» **WHAT YOU HAVE TO DO**: The expected response is the complete listing below, restated exactly, with its pictures omitted.
——
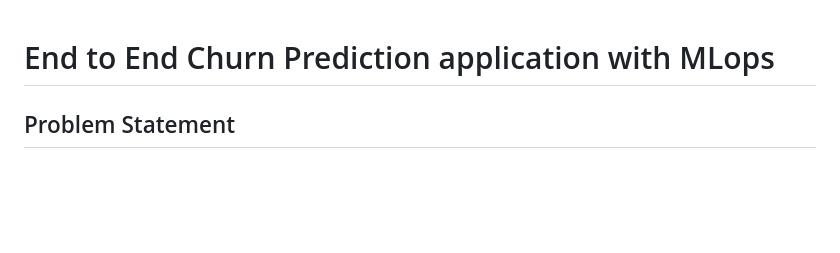
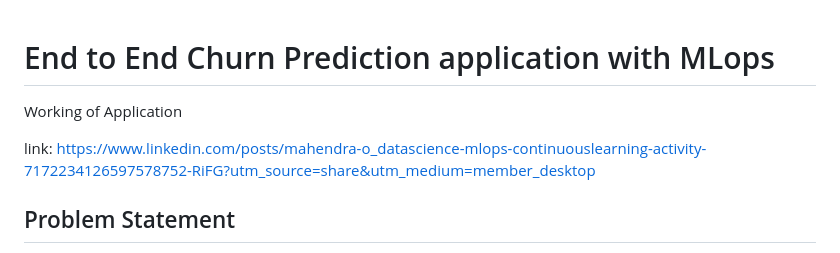
Before and after one commit to mahendra867/End-to-End-Churn-Prediction-application, a Markdown page: README.md, the part around the change. Drawn GitHub-style; blank space fills up the shorter version.

```diff
--- a/README.md
+++ b/README.md
@@ -1,6 +1,8 @@
 # End to End Churn Prediction application with MLops
 
+Working of Application
 
+link: https://www.linkedin.com/posts/mahendra-o_datascience-mlops-continuouslearning-activity-7172234126597578752-RiFG?utm_source=share&utm_medium=member_desktop
 
 ## Problem Statement
 Description:
```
——
» **TASK RESULT**:
Before and after one commit to mahendra867/End-to-End-Churn-Prediction-application, a Markdown page: README.md, the part around the change. Drawn GitHub-style; blank space fills up the shorter version.

```diff
--- a/README.md
+++ b/README.md
@@ -1,6 +1,8 @@
 # End to End Churn Prediction application with MLops
 
+Working of Application
 
+link: https://www.linkedin.com/posts/mahendra-o_datascience-mlops-continuouslearning-activity-7172234126597578752-RiFG?utm_source=share&utm_medium=member_desktop
 
 ## Problem Statement
 Description:
```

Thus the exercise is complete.